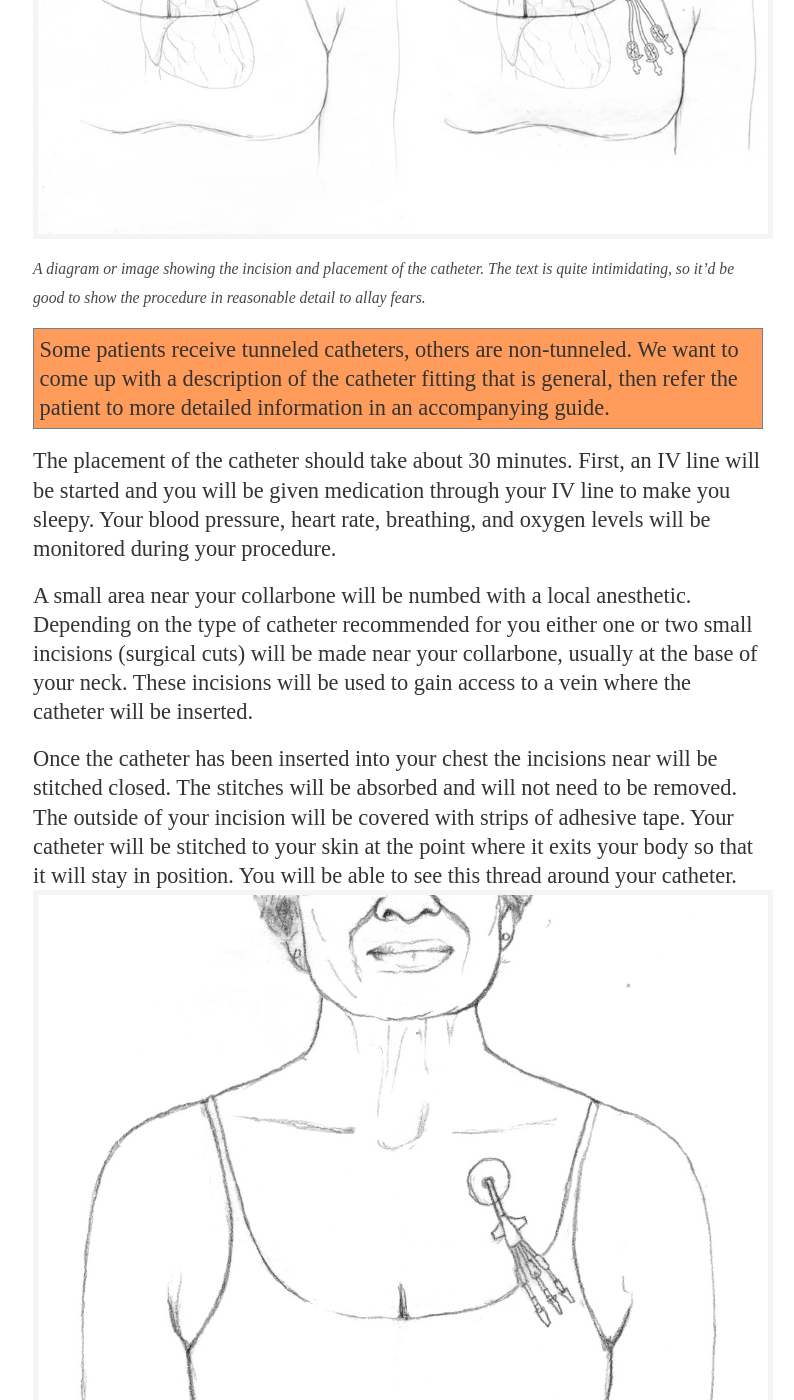
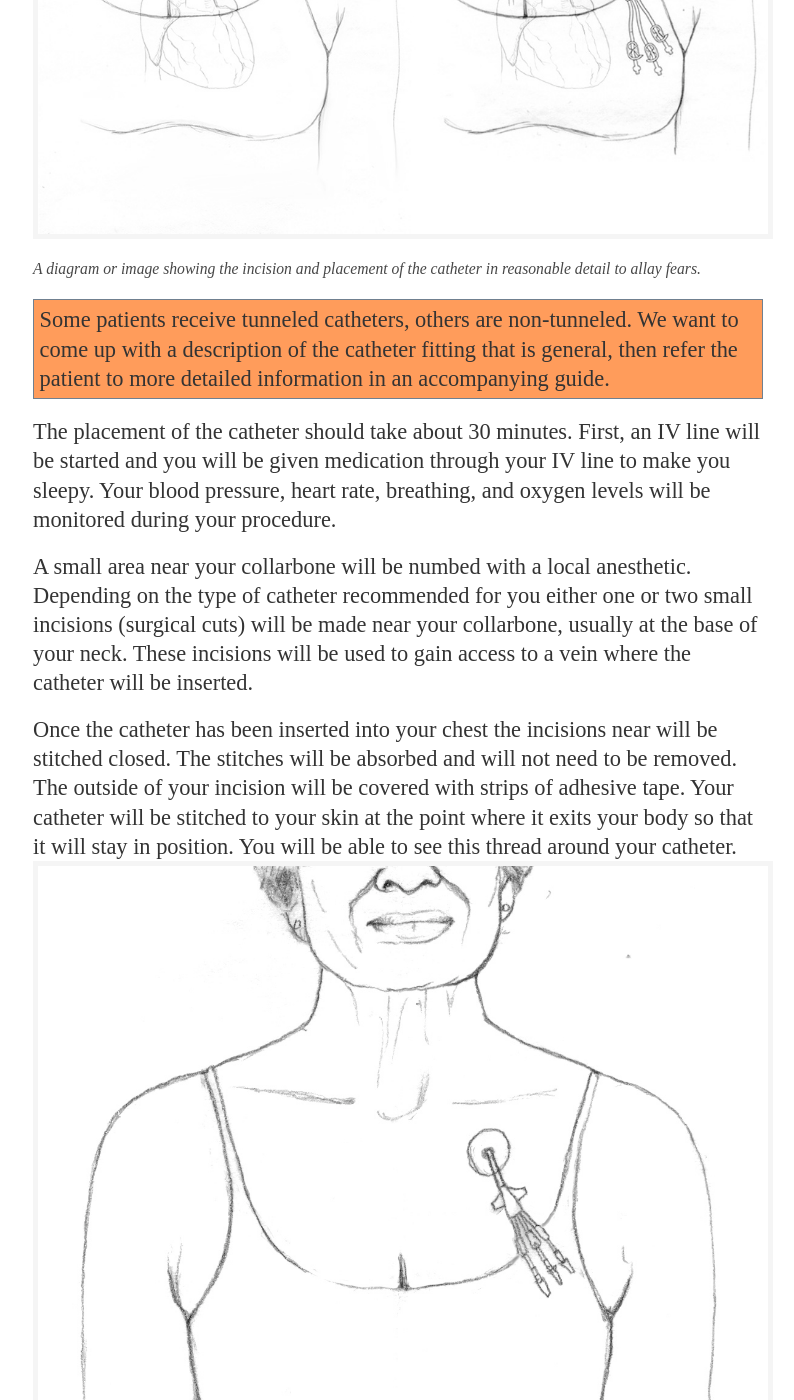
Before and after one commit to mskccpatiented/contentaudit, a Jekyll site: the page built from _posts/2012-11-19-auto-bmt-outpatient-guide-hybrid.md, in a window 1280 px wide and 1400 px high, scrolled down 24529 px. Shown: the whole window, without its empty margins (127-921 px from the left). Built offline with Jekyll 4.4.1, drawn with Linux system fonts in a browser that asks for light colours; Markdown is read by kramdown in place of the engine named in the settings; some of the changed text lies outside the part shown.

Commit message:
deploying BMT patient ed

```diff
--- a/_posts/2012-11-19-auto-bmt-outpatient-guide-hybrid.md
+++ b/_posts/2012-11-19-auto-bmt-outpatient-guide-hybrid.md
@@ -361,7 +361,7 @@
 
 #### The Procedure
 <img src="/g/figs/opbmt_fig_cvc.jpg" class="fig"/>
-<span class="caption">A diagram or image showing the incision and placement of the catheter. The text is quite intimidating, so it'd be good to show the procedure in reasonable detail to allay fears.</span>
+<span class="caption">A diagram or image showing the incision and placement of the catheter in reasonable detail to allay fears.</span>
 
 <p class="outstanding">Some patients receive tunneled catheters, others are non-tunneled. We want to come up with a description of the catheter fitting that is general, then refer the patient to more detailed information in an accompanying guide.</p>
 
@@ -371,7 +371,7 @@
 
 Once the catheter has been inserted into your chest the incisions near will be stitched closed. The stitches will be absorbed and will not need to be removed. The outside of your incision will be covered with strips of adhesive tape. Your catheter will be stitched to your skin at the point where it exits your body so that it will stay in position. You will be able to see this thread around your catheter.
 <img src="/g/figs/opbmt_fig_cvcinplace.jpg" class="fig"/>
-<span class="caption">Image Placeholder: A clear diagram of the central venous catheter.</span>
+<span class="caption">Once the catheter has been inserted it will exit your chest wall and split into a number of "lumens" - tubes that allow your medical team to access your blood, give you fluids, infusions etc.</span>
 
 #### After Your Catheter Has Been Inserted
 After your catheter has been inserted you will be monitored in the Surgical Day Hospital for 2-3 hours before being allowed to return to your hotel or apartment.
```
Also changed, not shown: 1 other file.
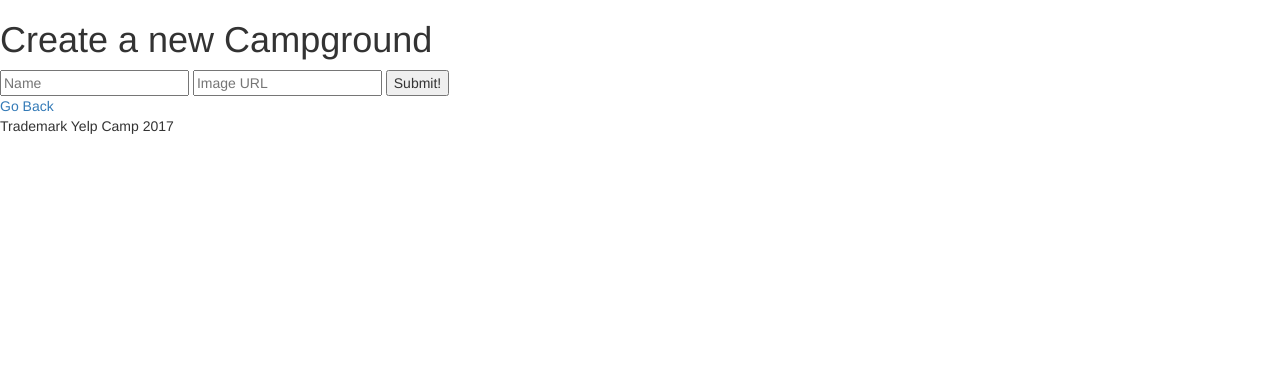
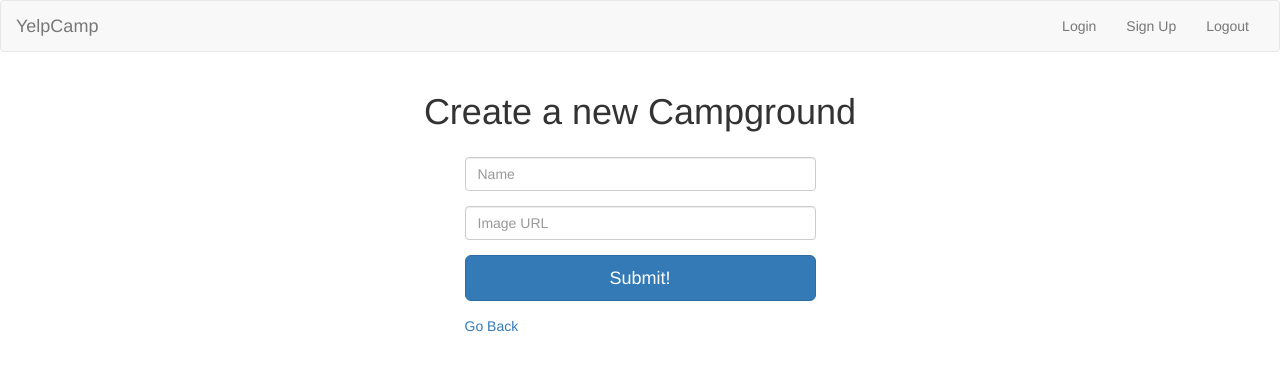
Before and after one commit to ggjack/LearnNode, a Node server app: page /campgrounds/new in a window 1280 px wide. Shown: the top 371 px of the page. Run offline with Node 20, Linux system fonts and the light colour scheme.

Commit message:
Updated styling of the add new page

```diff
--- a/yelpCamp/views/new.ejs
+++ b/yelpCamp/views/new.ejs
@@ -1,15 +1,24 @@
 <%  include partials/header %>
 
-
-<h1> Create a new Campground </h1>
-
-<form action="/campgrounds" method="POST">
-    <input type="text" name="name" placeholder="Name">
-    <input type="text" name="image" placeholder="Image URL">
-    <button>Submit!</button>
-</form>
+<div class="container">
+    <div class="row">
+        <h1 style="text-align: center;"> Create a new Campground </h1>
+        <div style="width:30%; margin: 25px auto">
+                <form action="/campgrounds" method="POST">
+                    <div class="form-group">
+                        <input class="form-control" type="text" name="name" placeholder="Name">
+                    </div>
+                    <div class="form-group">
+                        <input class="form-control" type="text" name="image" placeholder="Image URL">
+                    </div>
+                    <div class="form-group">
+                        <button class="btn btn-lg btn-default btn-primary btn-block">Submit!</button>
+                    </div>
+                </form>
+                <a href="/campgrounds">Go Back </a>
+        </div>
+    </div>
+</div>
 
 
-<a href="/campgrounds">Go Back </a>
-
 <%  include partials/footer %>
--- a/yelpCamp/views/partials/footer.ejs
+++ b/yelpCamp/views/partials/footer.ejs
@@ -1,5 +1,5 @@
 
 
-    <p>Trademark Yelp Camp 2017</p>
+    <!--<p>Trademark Yelp Camp 2017</p>-->
     </body>
 </html>
--- a/yelpCamp/views/partials/header.ejs
+++ b/yelpCamp/views/partials/header.ejs
@@ -5,3 +5,18 @@
         <link rel="stylesheet" href="https://maxcdn.bootstrapcdn.com/bootstrap/3.3.7/css/bootstrap.min.css">
     </head>
     <body>
+        <nav class="navbar navbar-default">
+            <div class="container-fluid">
+                <div class="navbar-header">
+                    <a class="navbar-brand" href="/">YelpCamp</a>
+                </div>
+                <div class="collapse navbar-collapse">
+                    <ul class="nav navbar-nav navbar-right">
+                        <li><a href="/">Login</a></li>
+                        <li><a href="/">Sign Up</a></li>
+                        <li><a href="/">Logout</a></li>
+
+                    </ul>
+                </div>
+            </div>
+        </nav>
```
Also changed, not shown: yelpCamp/views/campgrounds.ejs (+0 -15 lines).
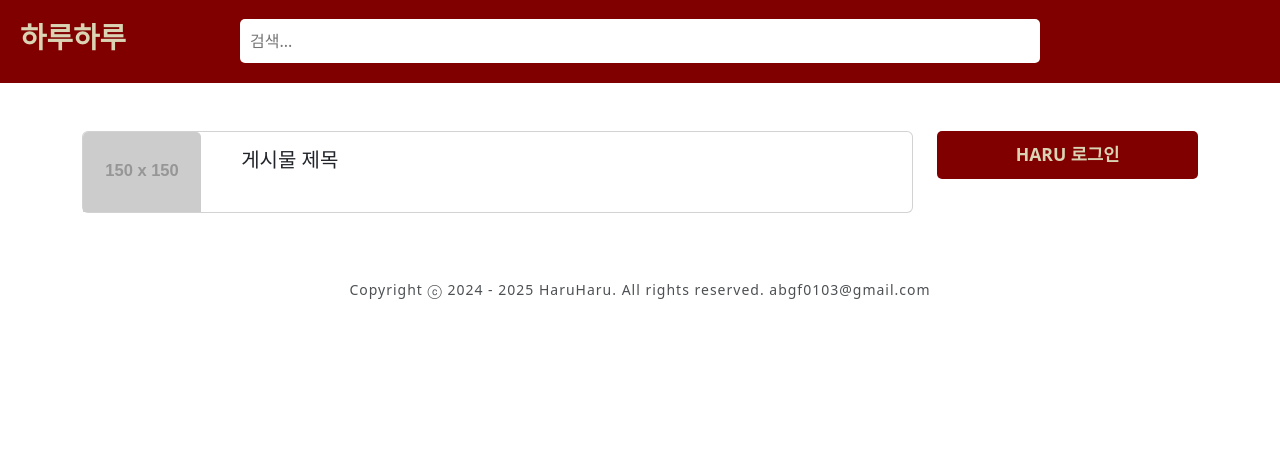
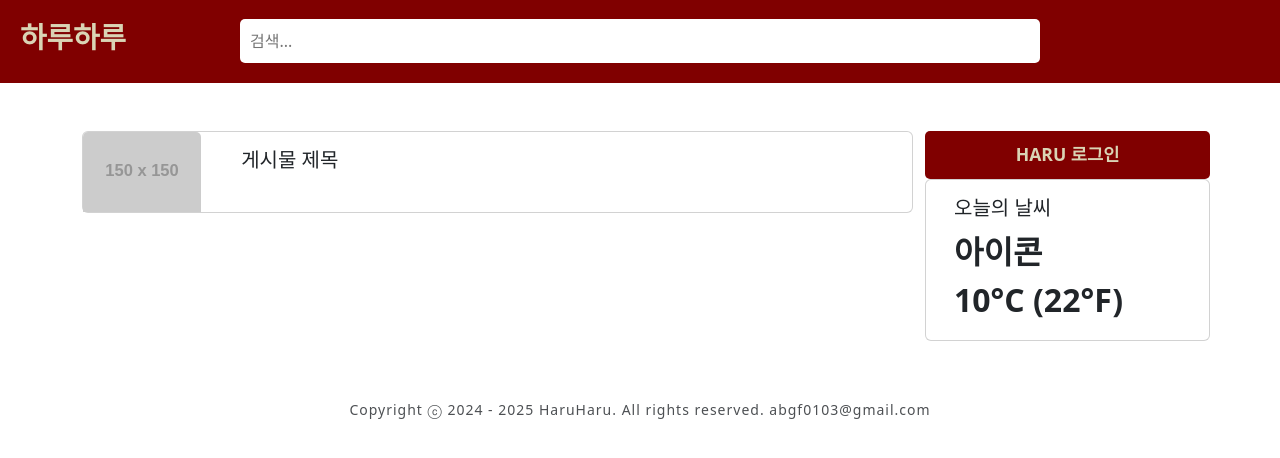
Before and after one commit to abgf0103/community-platform-frontend, a React (Create React App) app: page / in a window 1280 px wide. Shown: the top 458 px of the page. Built offline with nearby package versions, Linux system fonts and the light colour scheme.

Commit message:
Update weather area

```diff
--- a/src/components/MainPage/MainPage.js
+++ b/src/components/MainPage/MainPage.js
@@ -36,12 +36,23 @@ function MainPage() {
                         </Card>
                     </Col>
                     <Col md={3}>
+                        <Row>
                             <button
                                 className="goto-login-btn"
                                 onClick={handleLoginClick}
                             >
                                 HARU 로그인
                             </button>
+                        </Row>
+                        <Row>
+                            <Card>
+                                <Card.Body className="post-title">
+                                    <Card.Title>오늘의 날씨</Card.Title>
+                                    <div className="weather-icon">아이콘</div>
+                                    10°C (22°F)
+                                </Card.Body>
+                            </Card>
+                        </Row>
                     </Col>
                 </Row>
             </Container>
```
Lines whose indentation alone changed are shown as unchanged.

Task requirements: All lines above containing the string "outpatient" are to be collected.

Exercise solution:
Before and after one commit to mskccpatiented/contentaudit, a Jekyll site: the page built from _posts/2012-11-19-auto-bmt-outpatient-guide-hybrid.md, in a window 1280 px wide and 1400 px high, scrolled down 24529 px. Shown: the whole window, without its empty margins (127-921 px from the left). Built offline with Jekyll 4.4.1, drawn with Linux system fonts in a browser that asks for light colours; Markdown is read by kramdown in place of the engine named in the settings; some of the changed text lies outside the part shown.
--- a/_posts/2012-11-19-auto-bmt-outpatient-guide-hybrid.md
+++ b/_posts/2012-11-19-auto-bmt-outpatient-guide-hybrid.md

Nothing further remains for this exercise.